Small upper airway in near-miss sudden infant death syndrome infants and their families

Lancet. 1986 Feb 22;1(8478):402-7. doi: 10.1016/s0140-6736(86)92369-x.
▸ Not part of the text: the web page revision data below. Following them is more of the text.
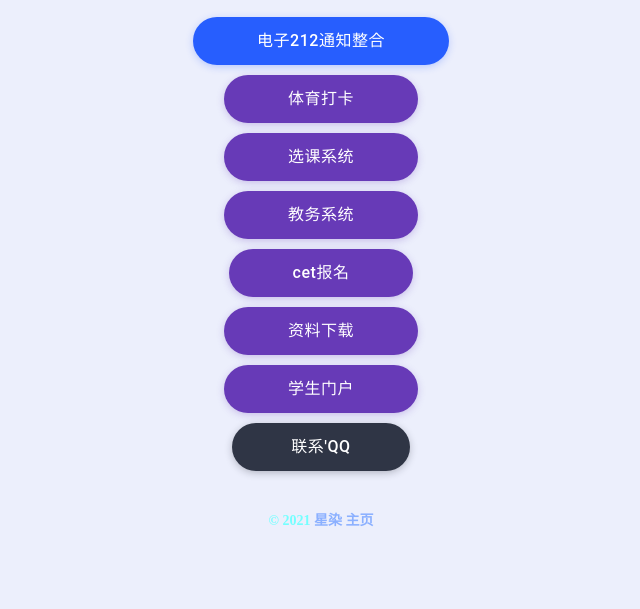
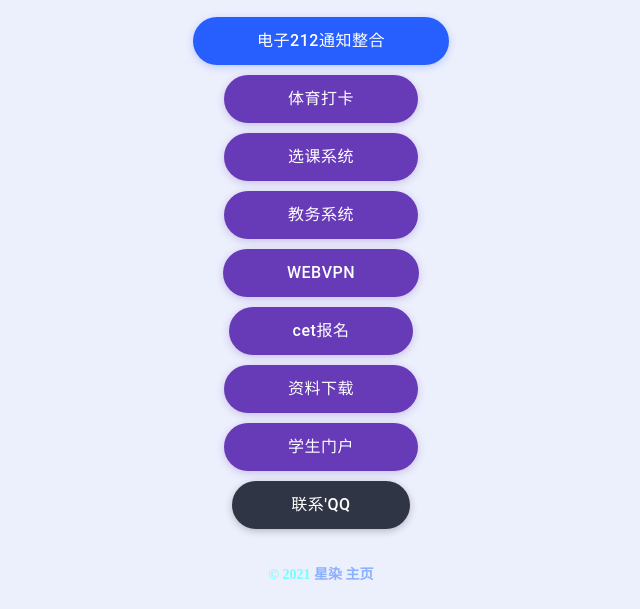
Before and after one commit to jhxxr/jhxnb, a plain HTML site: page fx.html in a window 1280 px wide. Shown: the part 253-862 px from the top of the page, without its empty margins (319-959 px from the left). Before the commit the page ends 808 px from the top, so only its background shows below. Drawn offline with Linux system fonts and the light colour scheme.

Commit message:
Update fx.html

```diff
--- a/fx.html
+++ b/fx.html
@@ -47,6 +47,8 @@
 
         <a href="http://202.195.102.53/" target="_blank"><button class="button drive white" style="padding-left: 64px;padding-right: 64px;margin-top: 10px;margin-bottom: 10px;">选课系统</button></a>
               <a href="http://jwcas.cczu.edu.cn/login" target="_blank"><button class="button drive white" style="padding-left: 64px;padding-right: 64px;margin-top: 10px;margin-bottom: 10px;">教务系统</button></a>
+<a href="https://webvpn.cczu.edu.cn/enlink/sso/login" target="_blank"><button class="button drive white" style="padding-left: 64px;padding-right: 64px;margin-top: 10px;margin-bottom: 10px;">WEBVPN</button></a>
+
 
              <a href="http://cet-bm.neea.edu.cn/" target="_blank"><button class="button drive white" style="padding-left: 64px;padding-right: 64px;margin-top: 10px;margin-bottom: 10px;">cet报名</button></a>
 
```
6 infants (index cases) from five different families had a near-miss sudden infant death syndrome event between 3 and 12 weeks of age and had polygraphically documented apnoeas during sleep. 4 of their siblings had died of SIDS. The index cases, their 4 living siblings, 10 parents, and 8 grandparents underwent respiratory studies during sleep. All the adults and 3 index cases had cephalometric X-rays. 2 index cases underwent volume computerised tomographic scans when awake and during sleep. Index cases had mixed and obstructive sleep apnoea. Several family members had obstructive sleep apnoea; cephalometric X-rays also showed small upper airways, particularly behind the base of the tongue. A small posterior airway at the level of the tongue may be a familial risk factor for apnoea of infancy.

Publication types
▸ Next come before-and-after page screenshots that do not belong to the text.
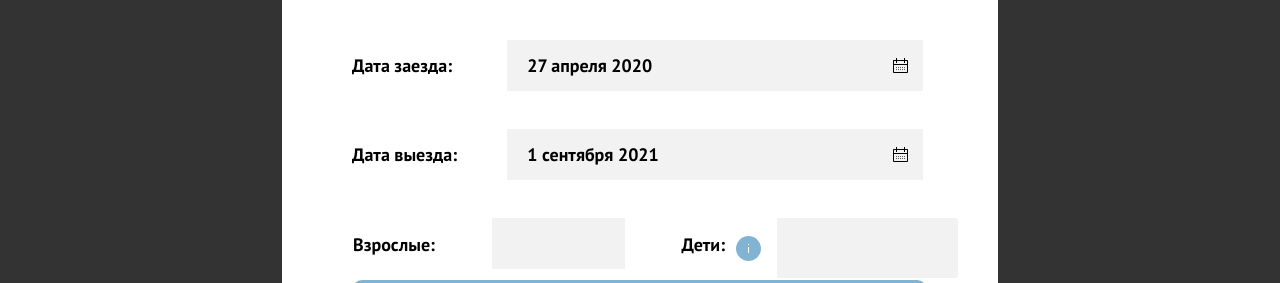
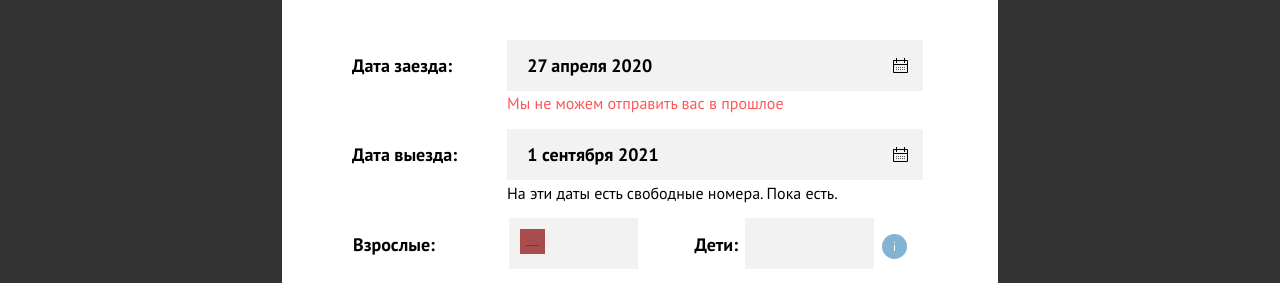
Before and after one commit to htmlacademy-htmlcss/1894533-sedona-33, a plain HTML site: page index.html in a window 1280 px wide. Shown: the part 517-800 px from the top of the page. Drawn offline with Linux system fonts and the light colour scheme.

Commit message:
Начинает завершение вёрстки всех компонентов 9

```diff
--- a/index.html
+++ b/index.html
@@ -169,23 +169,32 @@
               <label class="modal-form-label" for="auth-login">Дата заезда:</label>
               <input class="modal-form-data field" type="data" id="modal-data-check-in" name="data-check-in" value="27 апреля 2020">
             </div>
+            <p class="back-future"> Мы не можем отправить вас в прошлое</p>
             <div class="modal-data">
               <label class="modal-form-label" for="auth-login">Дата выезда:</label>
               <input class="modal-form-data field" type="data" id="modal-data-check-in" name="data-check-out" value="1 сентября 2021">
             </div>
-            <div class="soul">
-              <label class="modal-form-soul adults" for="auth-login">Взрослые:</label>
-              <input class="modal-form-soul field" type="number" id="number-of-adult" name="number-of-adult">
-                <span class="tooltip">
-
+            <p class="vacancy">На эти даты есть свободные номера. Пока есть.</p>
+            <div class="wrapper-soul">
+              <div class="wrapper-adult">
+                <label class="modal-form-adult adults" for="auth-login">Взрослые:</label>
+                <input class="modal-form-soul field-number" type="number" id="number-of-adult" name="number-of-adult">
+                <button class="less-adult">
+                  <svg width="13" height="1" viewBox="0 0 13 1" xmlns="http://www.w3.org/2000/svg">
+                  <path opacity=".3" d="M0 0v1h13V0H0Z"/></svg>
+                </button>
+              </div>
+              <span class="wrapper-child">
+                <label class="modal-form-child childs" for="auth-login">Дети:</label>
+                <input class="modal-form-soul field-number" type="number" id="number-of-child" name="number-of-child">
+              </span>
+              <span class="tooltip">
+                <button class="tooltip-toggle" type="button" aria-labelledby="tooltip-label">
+                  <svg class="tooltip-icon" width="25" height="25" viewBox="0 0 25 25" fill="currentColor" xmlns="http://www.w3.org/2000/svg"><circle cx="12.5" cy="12.5" r="12.5" fill="#83B3D3"/><g clip-path="url(#a)" fill="#fff">
+                    <path d="M12 17h1v-6h-1v6ZM13 8h-1v1h1V8Z"/></g><defs><clipPath id="a"><path fill="#fff" transform="translate(12 8)" d="M0 0h1v9H0z"/></clipPath></defs></svg>
+                </button>
                 <span class="tooltip-text" role="tooltip" id="tooltip-label">Укажите количество детей, которые будут с вами, возраст которых от 6 до 18 лет. Дети до 6 лет размещаются бесплатно.</span>
               </span>
-              <label class="modal-form-child childs" for="auth-login">Дети:</label>
-                <button class="tooltip-toggle" type="button">
-                  <svg class="tooltip-icon" width="25" height="25" viewBox="0 0 25 25" fill="currentColor" xmlns="http://www.w3.org/2000/svg"><circle cx="12.5" cy="12.5" r="12.5"/><g clip-path="url(#a)" fill="#fff"><path d="M12 17h1v-6h-1v6ZM13 8h-1v1h1V8Z"/></g><defs><clipPath id="a">
-                    <path fill="#fff" transform="translate(12 8)" d="M0 0h1v9H0z"/></clipPath></defs></svg>
-                </button>
-              <input class="modal-form-child field" type="number" id="number-of-child" name="number-of-child">
             </div>
             <button class="search-modal" type="submit">Найти</button>
           </form>
--- a/styles/styles.css
+++ b/styles/styles.css
@@ -1314,7 +1314,6 @@ body {
     position: fixed;
     top: 0;
     left: 0;
-    order: 2;
     width: 100%;
     height: 100%;
     background-color: rgba(0, 0, 0, 0.8);
@@ -1348,7 +1347,7 @@ body {
 }
 .modal-close-button:focus {
     outline: none;
-    box-shadow: inset 0 0 0 2px #83B3D3;;
+    box-shadow: inset 0 0 0 2px #83B3D3;
     border-color: #83B3D3;
 }
 .modal-close-button:active {
@@ -1374,7 +1373,6 @@ body {
     display: flex;
     width: 575px;
     margin: 0;
-    margin-bottom: 18px;
 }
 .modal-form-label {
     font-size: 18px;
@@ -1407,45 +1405,94 @@ body {
     color: #000000;
     z-index: 99999;
 }
+.back-future {
+    position: absolute;
+    top: 205px;
+    left:225px;
+    font-size: 16px;
+    line-height: 40px;
+    color: #ff5757;
+    width: 400px;
+    margin:0;
+}
+.vacancy {
+    position: absolute;
+    top: 295px;
+    left:225px;
+    font-size: 16px;
+    line-height: 40px;
+    margin:0;
+}
 .modal-form-label {
     width: 155px;
     margin: 0;
     padding-top: 8px;
     padding-left: 2px;
 }
-.soul {
-    display: flex;
-    margin: 0;
+.wrapper-soul {
+    display: flex;
+    margin: 0;
+}
+.wrapper-adult {
+    display: flex;
+    justify-content: space-between;
+    width: 290px;
+    margin-right: 44px;
+}
+.wrapper-child {
+    display: flex;
+    margin-bottom: 30px;
 }
 .modal-form-soul {
+    display: inline-block;
     font-family: 'PT Sans';
-    width: 155px;
+    width: 156px;
     font-size: 18px;
     line-height: 40px;
     padding-top: 10px;
     padding-left: 1px;
+    order: 3;
 }
 .adults {
     font-size: 18px;
     line-height: 40px;
     padding: 9px 0 0 3px;
-    width: 152px;
+    width: 160px;
     height: 55px;
     font-weight: bold;
+}
+.less-adult {
+    position: relative;
+    background-color: #a74d4d;
+    text-align: center;
+    width: 25px;
+    height: 25px;
+    left: 38px;
+    top: 13px;
+    border: none;
+}
+.less-adult:hover {
+    fill: #000000;
+}
+.less-adult:focus {
+    box-shadow: inset 0 0 0 2px #83B3D3;
 }
 .childs {
     font-size: 18px;
     line-height: 40px;
     font-weight: bold;
     margin:0;
-    width: 98px;
+    width: 54px;
     height: 55px;
     padding-top: 9px;
     text-align: end;
     margin-right: 5px;
 }
+.modal-form-adult {
+    width: 149px;
+}
 .modal-form-soul {
-    width: 137px;
+    width: 133px;
     height: 55px;
     margin: 0;
 }
@@ -1469,6 +1516,14 @@ body {
     right: 8px;
     border-left: none;
     border-radius: 0 4px 4px 0;
+}
+.field-number {
+    background-color: #f2f2f2;
+    border: 2px solid #FFFFFF;
+    box-sizing: border-box;
+    text-align: center;
+    padding: 0;
+    padding-left: 16px;
 }
 .search-modal {
     font-size: 20px;
@@ -1504,6 +1559,8 @@ body {
     margin-bottom: 41px;
 }
 .tooltip-toggle {
+    position: relative;
+
     border: none;
     background-color: transparent;
 }
@@ -1521,7 +1578,7 @@ body {
 .tooltip-text {
     position: absolute;
     top: 58px;
-    right: -91px;
+    left: -49px;
     background-color: #242424;
     color: #ffffff;
     font-size: 16px;
```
  • Research Support, Non-U.S. Gov't
  • Research Support, U.S. Gov't, P.H.S.

MeSH terms

  • Adult
  • Aged
  • Child
  • Child, Preschool
  • Female
  • Humans
  • Hyoid Bone / diagnostic imaging
  • Infant
  • Infant, Newborn
  • Male
  • Middle Aged
  • Monitoring, Physiologic
  • Pedigree
  • Pharynx / diagnostic imaging
  • Pharynx / pathology*
  • Sleep Apnea Syndromes / genetics
  • Sleep Apnea Syndromes / pathology*
  • Sleep Apnea Syndromes / physiopathology
  • Sleep, REM / physiology
  • Sudden Infant Death*
  • Tomography, X-Ray Computed